- [HOW TO COMPLETE THIS TASK]:
Give a single number in reply. It is the count of lines below that contain the string "want".

- [DATA SECTION]:
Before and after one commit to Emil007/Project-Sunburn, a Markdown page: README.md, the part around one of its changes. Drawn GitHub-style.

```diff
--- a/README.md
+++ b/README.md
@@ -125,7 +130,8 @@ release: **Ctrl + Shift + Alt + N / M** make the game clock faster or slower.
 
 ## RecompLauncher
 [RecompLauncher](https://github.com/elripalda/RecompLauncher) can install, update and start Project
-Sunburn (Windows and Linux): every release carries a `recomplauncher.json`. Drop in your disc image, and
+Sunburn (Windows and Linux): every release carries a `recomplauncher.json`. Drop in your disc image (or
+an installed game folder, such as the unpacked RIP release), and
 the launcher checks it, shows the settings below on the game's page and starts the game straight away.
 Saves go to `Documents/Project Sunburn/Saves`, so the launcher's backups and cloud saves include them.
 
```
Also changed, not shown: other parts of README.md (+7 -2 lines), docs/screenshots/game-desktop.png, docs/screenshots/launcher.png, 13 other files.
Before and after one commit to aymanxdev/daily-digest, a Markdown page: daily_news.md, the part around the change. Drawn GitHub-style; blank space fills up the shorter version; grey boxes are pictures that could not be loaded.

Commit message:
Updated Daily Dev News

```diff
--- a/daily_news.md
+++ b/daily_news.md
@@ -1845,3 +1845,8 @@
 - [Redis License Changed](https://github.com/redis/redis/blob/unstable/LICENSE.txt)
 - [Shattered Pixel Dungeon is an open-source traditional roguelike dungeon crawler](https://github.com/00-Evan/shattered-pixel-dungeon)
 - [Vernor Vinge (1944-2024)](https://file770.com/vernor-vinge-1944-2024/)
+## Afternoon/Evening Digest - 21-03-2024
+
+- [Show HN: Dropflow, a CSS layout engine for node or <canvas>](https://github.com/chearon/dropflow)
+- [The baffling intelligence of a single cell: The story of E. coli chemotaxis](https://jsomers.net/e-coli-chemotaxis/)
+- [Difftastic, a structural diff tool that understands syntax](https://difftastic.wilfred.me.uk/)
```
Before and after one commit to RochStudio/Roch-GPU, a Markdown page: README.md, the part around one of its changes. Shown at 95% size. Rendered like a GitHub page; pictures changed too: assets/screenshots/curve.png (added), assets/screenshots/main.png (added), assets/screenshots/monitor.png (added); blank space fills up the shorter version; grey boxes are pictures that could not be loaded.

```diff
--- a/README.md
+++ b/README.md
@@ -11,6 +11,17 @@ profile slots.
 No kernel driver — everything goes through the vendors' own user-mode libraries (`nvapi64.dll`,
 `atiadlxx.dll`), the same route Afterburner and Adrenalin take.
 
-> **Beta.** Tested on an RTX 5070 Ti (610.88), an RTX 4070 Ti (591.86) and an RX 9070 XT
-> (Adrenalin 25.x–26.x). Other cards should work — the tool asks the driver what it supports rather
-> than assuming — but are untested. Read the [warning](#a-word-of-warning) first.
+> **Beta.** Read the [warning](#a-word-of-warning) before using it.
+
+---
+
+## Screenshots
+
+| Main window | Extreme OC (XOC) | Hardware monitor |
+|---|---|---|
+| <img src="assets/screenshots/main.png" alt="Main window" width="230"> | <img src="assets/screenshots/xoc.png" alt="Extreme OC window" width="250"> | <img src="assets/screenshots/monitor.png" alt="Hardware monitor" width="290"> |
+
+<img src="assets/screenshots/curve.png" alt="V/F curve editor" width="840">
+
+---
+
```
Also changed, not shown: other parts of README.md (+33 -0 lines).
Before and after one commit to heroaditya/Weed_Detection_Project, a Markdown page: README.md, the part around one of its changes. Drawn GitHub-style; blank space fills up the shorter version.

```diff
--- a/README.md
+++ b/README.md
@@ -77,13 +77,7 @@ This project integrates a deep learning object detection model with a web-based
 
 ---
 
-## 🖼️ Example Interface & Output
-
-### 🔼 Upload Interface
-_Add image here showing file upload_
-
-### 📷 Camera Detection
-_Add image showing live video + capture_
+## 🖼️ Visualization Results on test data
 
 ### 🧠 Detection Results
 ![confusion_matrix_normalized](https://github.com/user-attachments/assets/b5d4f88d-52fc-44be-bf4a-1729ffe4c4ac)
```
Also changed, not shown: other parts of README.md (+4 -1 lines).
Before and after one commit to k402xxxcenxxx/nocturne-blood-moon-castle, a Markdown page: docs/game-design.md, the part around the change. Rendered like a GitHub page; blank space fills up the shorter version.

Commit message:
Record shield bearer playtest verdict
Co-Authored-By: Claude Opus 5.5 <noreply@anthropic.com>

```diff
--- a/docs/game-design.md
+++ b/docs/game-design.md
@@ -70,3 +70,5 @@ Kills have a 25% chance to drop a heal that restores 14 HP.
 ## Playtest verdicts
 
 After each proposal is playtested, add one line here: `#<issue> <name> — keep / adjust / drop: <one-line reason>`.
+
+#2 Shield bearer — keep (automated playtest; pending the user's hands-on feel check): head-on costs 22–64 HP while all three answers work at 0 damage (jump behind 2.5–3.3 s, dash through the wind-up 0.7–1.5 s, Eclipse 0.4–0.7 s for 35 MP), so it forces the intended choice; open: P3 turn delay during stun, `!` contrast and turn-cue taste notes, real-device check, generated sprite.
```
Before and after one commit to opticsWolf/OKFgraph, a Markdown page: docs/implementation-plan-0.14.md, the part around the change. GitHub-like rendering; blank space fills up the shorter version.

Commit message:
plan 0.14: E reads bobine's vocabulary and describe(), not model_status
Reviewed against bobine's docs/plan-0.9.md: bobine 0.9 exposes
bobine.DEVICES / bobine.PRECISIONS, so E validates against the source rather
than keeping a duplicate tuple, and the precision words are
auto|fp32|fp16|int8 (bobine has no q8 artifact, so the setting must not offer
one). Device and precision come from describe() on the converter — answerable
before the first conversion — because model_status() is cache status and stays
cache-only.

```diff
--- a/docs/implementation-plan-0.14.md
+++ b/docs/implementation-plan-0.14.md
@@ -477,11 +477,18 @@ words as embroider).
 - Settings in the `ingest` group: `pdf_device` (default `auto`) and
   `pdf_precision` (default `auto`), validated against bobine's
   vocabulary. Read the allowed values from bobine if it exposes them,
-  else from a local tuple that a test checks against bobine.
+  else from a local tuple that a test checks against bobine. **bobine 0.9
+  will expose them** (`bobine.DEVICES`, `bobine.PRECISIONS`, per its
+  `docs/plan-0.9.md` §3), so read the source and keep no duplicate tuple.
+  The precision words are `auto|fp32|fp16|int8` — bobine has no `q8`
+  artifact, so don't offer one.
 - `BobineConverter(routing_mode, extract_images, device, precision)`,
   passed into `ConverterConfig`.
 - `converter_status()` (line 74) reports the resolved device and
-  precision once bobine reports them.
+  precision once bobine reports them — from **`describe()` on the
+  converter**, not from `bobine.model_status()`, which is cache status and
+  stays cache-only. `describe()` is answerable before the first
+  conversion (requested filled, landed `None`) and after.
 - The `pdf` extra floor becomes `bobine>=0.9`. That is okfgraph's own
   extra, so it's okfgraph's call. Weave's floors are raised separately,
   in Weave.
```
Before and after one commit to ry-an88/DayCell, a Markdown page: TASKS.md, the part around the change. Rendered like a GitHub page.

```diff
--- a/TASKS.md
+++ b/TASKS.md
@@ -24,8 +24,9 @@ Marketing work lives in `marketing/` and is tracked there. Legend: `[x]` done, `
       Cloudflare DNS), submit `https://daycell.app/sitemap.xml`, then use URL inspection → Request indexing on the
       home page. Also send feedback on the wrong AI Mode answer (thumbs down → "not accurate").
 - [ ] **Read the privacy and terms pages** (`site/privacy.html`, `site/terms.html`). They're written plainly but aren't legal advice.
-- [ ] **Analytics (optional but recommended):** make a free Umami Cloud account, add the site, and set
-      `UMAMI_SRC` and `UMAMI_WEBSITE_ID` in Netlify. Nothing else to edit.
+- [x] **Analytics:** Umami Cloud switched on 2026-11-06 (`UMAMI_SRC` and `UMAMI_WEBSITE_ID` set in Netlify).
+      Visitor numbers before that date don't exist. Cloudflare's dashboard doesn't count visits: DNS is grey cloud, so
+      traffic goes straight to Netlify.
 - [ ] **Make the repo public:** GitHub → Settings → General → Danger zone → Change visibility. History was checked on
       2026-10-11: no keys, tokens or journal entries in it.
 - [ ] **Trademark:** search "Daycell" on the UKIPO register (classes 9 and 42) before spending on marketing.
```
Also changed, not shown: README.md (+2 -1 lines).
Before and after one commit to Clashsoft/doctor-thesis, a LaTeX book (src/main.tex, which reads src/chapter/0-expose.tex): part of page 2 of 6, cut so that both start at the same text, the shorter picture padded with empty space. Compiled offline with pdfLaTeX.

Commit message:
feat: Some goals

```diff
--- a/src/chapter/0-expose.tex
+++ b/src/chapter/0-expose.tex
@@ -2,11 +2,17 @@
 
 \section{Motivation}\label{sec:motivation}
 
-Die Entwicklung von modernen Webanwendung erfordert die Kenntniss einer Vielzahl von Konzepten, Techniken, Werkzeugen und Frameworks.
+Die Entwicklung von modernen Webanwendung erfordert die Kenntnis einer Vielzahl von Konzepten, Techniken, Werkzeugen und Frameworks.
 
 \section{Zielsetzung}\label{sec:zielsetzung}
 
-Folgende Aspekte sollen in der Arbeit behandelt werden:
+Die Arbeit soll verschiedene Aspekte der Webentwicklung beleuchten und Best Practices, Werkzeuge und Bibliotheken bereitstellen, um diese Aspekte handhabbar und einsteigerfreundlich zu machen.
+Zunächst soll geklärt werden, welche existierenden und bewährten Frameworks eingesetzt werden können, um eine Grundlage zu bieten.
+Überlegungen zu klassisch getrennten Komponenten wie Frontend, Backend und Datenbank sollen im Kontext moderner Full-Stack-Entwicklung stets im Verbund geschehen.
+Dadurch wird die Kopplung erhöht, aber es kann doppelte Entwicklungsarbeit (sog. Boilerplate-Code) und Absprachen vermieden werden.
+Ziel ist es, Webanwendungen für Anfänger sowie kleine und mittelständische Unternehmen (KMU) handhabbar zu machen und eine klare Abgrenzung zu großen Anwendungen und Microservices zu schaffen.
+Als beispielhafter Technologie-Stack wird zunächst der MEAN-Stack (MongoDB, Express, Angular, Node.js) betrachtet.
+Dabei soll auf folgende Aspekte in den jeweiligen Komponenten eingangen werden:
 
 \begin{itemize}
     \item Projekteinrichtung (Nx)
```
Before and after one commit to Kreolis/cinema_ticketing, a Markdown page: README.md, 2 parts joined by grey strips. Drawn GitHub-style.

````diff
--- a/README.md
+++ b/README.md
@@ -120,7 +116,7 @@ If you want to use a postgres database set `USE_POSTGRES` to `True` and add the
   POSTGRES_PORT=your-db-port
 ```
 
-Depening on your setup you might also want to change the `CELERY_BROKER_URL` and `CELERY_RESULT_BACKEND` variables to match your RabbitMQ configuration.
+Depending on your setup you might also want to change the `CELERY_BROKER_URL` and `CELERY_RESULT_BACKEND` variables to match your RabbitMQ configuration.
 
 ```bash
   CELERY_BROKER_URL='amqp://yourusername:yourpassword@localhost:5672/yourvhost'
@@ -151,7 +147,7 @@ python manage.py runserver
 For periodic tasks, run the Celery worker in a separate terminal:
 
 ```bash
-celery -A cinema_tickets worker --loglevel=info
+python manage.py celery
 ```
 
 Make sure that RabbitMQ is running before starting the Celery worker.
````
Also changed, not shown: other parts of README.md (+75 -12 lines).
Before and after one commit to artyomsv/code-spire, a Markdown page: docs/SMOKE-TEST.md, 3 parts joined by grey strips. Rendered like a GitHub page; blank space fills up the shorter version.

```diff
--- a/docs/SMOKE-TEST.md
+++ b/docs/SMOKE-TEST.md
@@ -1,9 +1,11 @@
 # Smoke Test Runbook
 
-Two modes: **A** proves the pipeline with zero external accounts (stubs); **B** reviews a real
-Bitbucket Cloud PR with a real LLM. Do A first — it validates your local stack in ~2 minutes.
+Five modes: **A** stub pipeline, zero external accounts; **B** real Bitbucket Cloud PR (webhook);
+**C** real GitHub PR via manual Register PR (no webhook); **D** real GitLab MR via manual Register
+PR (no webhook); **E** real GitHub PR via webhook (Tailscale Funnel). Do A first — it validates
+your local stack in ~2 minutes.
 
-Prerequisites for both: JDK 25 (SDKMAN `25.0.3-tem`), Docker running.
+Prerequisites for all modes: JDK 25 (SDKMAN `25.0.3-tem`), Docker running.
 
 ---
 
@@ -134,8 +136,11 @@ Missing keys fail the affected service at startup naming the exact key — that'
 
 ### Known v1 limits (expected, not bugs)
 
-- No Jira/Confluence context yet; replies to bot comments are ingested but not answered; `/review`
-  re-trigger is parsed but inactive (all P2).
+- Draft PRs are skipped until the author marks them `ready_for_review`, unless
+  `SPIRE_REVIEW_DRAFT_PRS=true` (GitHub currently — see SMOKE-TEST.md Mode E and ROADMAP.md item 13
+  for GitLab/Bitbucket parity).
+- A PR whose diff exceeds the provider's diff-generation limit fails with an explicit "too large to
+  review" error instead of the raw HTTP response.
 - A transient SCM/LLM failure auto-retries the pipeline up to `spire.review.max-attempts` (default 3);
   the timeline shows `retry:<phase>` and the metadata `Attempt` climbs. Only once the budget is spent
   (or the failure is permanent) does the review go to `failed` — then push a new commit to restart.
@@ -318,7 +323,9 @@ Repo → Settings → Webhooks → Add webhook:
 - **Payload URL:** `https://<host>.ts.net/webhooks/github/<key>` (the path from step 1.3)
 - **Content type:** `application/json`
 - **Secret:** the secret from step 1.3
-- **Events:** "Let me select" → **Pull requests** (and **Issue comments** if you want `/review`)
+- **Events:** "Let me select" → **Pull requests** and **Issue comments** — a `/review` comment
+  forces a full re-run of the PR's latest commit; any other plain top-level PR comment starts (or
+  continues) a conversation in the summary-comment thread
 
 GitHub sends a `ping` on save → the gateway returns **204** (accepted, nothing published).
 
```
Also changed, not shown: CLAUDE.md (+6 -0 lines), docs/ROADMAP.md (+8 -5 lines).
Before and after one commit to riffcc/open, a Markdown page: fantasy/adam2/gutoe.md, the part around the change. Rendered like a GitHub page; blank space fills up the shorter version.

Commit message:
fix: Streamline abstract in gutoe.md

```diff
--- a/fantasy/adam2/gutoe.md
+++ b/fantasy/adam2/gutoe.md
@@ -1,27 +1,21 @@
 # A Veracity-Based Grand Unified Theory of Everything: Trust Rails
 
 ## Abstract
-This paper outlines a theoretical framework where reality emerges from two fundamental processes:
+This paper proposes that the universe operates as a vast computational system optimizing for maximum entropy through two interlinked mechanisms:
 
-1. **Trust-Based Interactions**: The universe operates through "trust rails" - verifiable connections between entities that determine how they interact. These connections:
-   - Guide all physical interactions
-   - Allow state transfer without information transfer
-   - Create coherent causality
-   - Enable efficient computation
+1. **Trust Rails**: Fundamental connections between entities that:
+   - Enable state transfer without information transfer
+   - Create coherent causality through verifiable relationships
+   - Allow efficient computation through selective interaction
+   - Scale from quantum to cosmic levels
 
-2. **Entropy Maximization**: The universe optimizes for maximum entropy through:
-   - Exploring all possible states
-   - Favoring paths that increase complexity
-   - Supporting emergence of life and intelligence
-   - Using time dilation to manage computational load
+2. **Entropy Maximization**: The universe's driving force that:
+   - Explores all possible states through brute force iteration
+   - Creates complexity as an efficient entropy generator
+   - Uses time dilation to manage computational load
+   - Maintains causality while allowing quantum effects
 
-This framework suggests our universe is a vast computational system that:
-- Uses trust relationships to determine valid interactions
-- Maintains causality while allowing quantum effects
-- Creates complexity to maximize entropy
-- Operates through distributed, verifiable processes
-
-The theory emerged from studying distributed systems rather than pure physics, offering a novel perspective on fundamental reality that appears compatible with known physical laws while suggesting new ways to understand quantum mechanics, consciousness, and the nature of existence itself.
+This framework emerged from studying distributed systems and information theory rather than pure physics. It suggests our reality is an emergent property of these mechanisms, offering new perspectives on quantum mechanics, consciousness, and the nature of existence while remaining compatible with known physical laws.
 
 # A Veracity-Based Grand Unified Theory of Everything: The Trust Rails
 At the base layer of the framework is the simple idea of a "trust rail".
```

- [TASK ANSWER]:
4